Records shown:
********

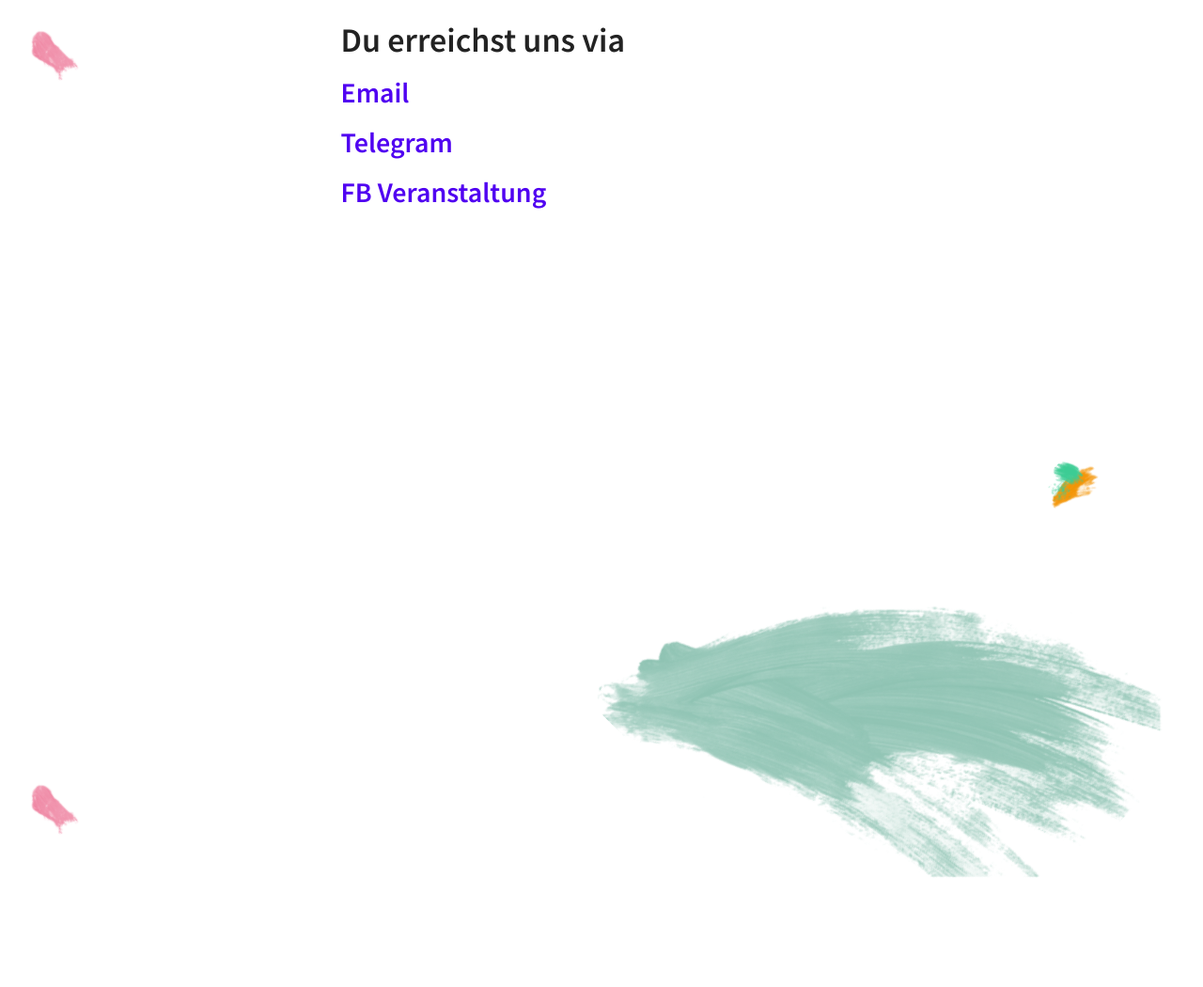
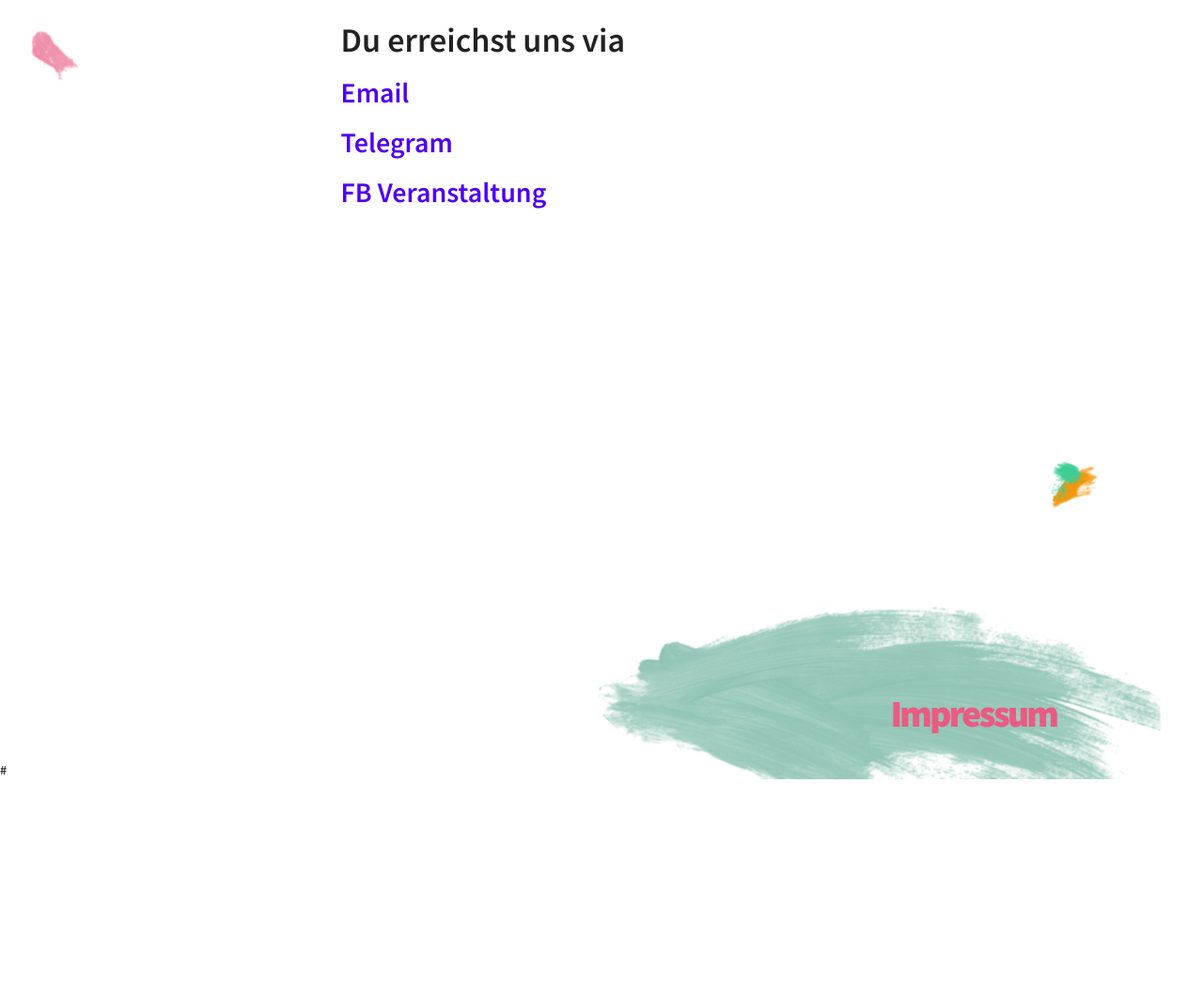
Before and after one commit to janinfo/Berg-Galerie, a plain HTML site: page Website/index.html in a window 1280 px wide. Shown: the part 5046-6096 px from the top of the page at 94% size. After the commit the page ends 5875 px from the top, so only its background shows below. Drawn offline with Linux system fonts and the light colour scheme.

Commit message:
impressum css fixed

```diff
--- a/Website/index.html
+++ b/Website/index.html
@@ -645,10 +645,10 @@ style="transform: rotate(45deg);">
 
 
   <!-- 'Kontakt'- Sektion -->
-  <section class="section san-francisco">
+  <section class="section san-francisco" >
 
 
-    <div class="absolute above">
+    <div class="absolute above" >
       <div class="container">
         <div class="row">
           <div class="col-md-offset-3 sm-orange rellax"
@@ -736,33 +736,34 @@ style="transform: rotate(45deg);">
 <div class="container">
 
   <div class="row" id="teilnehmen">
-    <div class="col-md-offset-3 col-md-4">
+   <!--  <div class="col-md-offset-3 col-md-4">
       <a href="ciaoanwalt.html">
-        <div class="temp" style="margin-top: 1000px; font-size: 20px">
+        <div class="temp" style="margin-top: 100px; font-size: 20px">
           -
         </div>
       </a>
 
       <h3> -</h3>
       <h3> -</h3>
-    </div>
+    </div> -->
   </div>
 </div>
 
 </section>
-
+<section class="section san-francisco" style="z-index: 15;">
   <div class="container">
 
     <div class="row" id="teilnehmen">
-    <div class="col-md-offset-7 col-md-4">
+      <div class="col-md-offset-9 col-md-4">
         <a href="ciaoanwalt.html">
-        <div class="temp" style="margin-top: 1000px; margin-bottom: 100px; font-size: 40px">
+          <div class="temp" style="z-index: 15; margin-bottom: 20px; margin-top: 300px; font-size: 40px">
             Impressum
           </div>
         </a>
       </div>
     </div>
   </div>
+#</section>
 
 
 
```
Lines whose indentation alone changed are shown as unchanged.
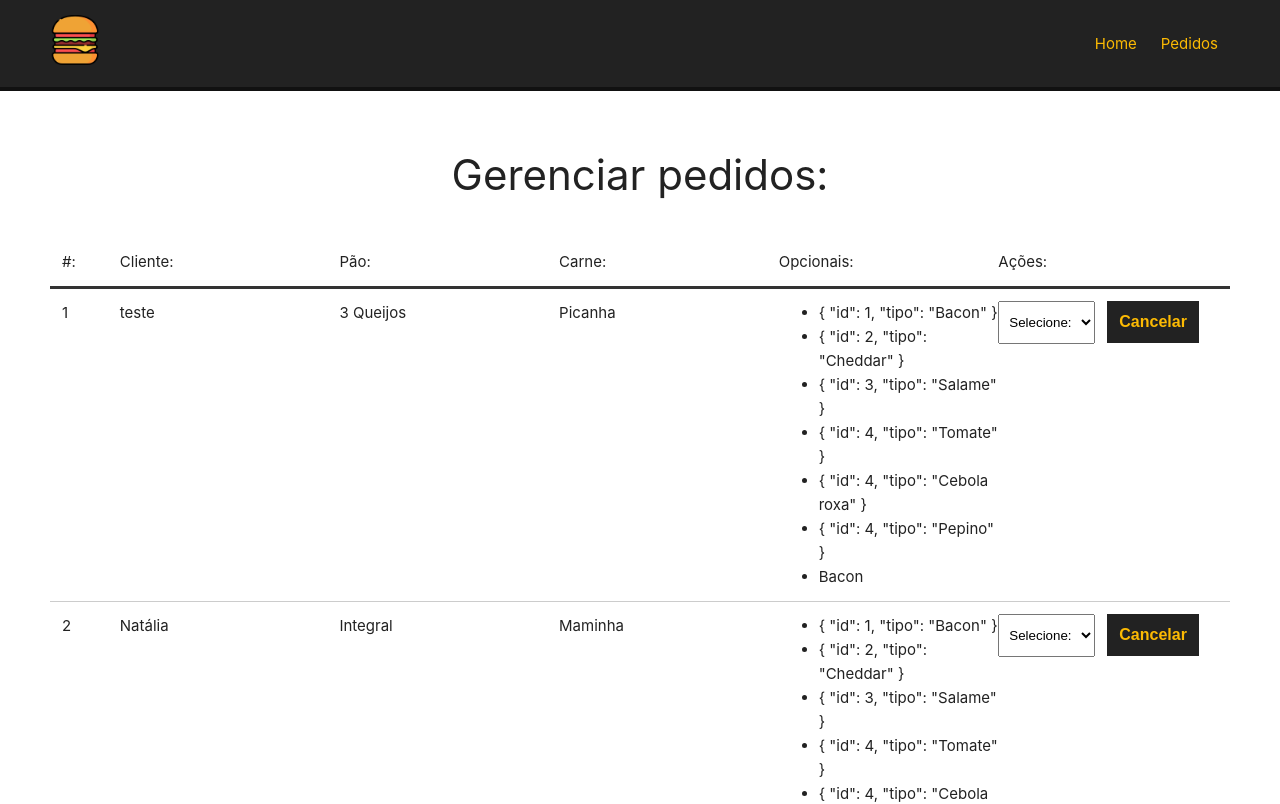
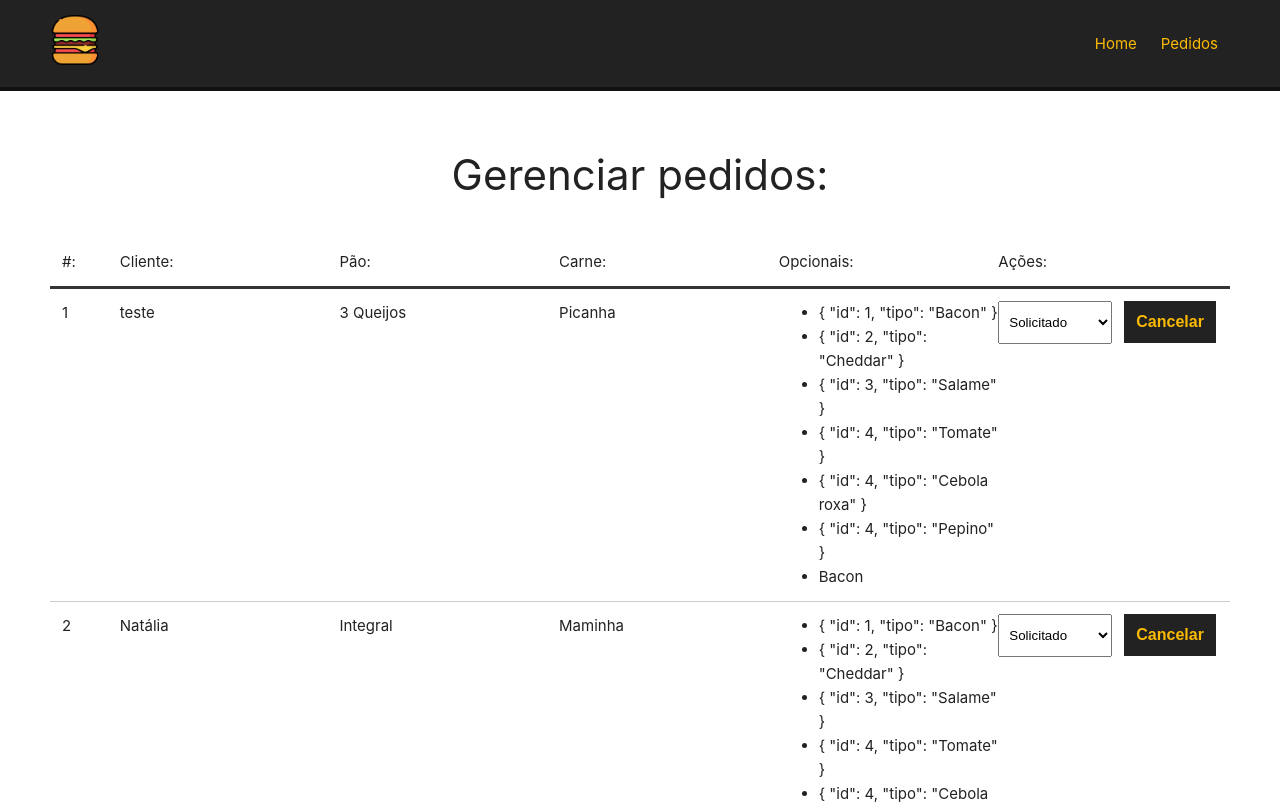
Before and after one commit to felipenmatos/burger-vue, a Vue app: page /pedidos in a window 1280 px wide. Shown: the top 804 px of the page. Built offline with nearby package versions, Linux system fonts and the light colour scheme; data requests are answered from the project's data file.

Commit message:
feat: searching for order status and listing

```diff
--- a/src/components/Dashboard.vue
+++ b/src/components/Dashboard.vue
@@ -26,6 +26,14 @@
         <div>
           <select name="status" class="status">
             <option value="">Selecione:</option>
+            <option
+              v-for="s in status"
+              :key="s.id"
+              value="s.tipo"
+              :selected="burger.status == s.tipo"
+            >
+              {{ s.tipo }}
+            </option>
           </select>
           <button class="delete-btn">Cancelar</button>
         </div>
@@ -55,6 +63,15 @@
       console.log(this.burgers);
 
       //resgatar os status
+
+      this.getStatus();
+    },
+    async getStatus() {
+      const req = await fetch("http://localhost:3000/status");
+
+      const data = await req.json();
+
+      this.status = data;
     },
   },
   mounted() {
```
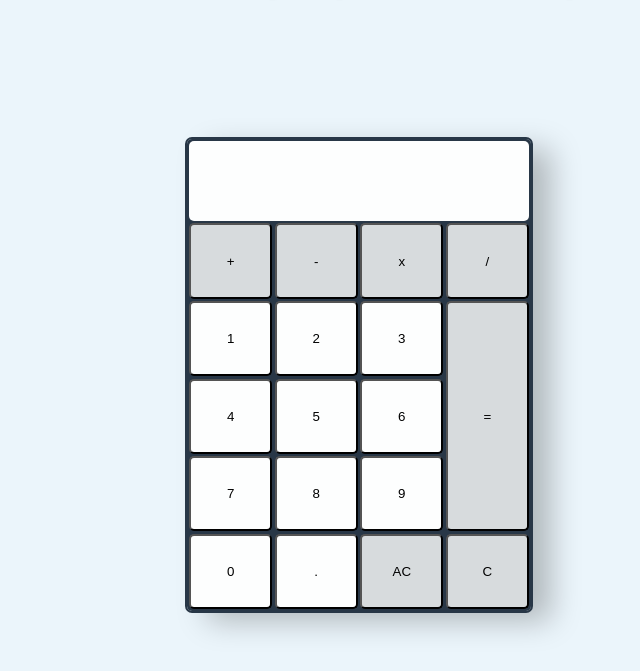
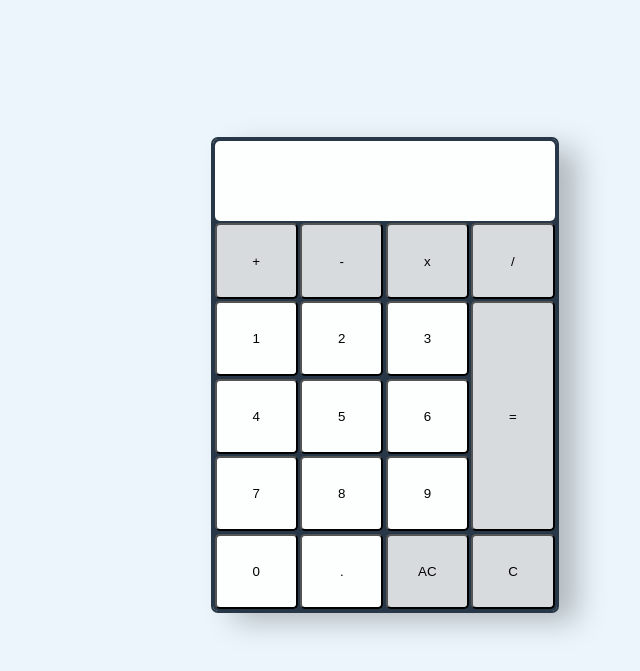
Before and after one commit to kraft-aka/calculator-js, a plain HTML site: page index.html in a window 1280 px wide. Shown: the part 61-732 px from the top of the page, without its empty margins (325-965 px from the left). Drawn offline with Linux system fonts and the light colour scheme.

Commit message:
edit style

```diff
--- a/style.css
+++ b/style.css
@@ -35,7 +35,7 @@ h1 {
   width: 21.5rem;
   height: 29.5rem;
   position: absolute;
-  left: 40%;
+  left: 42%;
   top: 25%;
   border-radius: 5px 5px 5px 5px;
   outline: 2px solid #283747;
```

********

The problem: Read through the material above, and whenever a line contains "index", copy it.

Response below:
Before and after one commit to janinfo/Berg-Galerie, a plain HTML site: page Website/index.html in a window 1280 px wide. Shown: the part 5046-6096 px from the top of the page at 94% size. After the commit the page ends 5875 px from the top, so only its background shows below. Drawn offline with Linux system fonts and the light colour scheme.
--- a/Website/index.html
+++ b/Website/index.html
+<section class="section san-francisco" style="z-index: 15;">
+          <div class="temp" style="z-index: 15; margin-bottom: 20px; margin-top: 300px; font-size: 40px">
Before and after one commit to kraft-aka/calculator-js, a plain HTML site: page index.html in a window 1280 px wide. Shown: the part 61-732 px from the top of the page, without its empty margins (325-965 px from the left). Drawn offline with Linux system fonts and the light colour scheme.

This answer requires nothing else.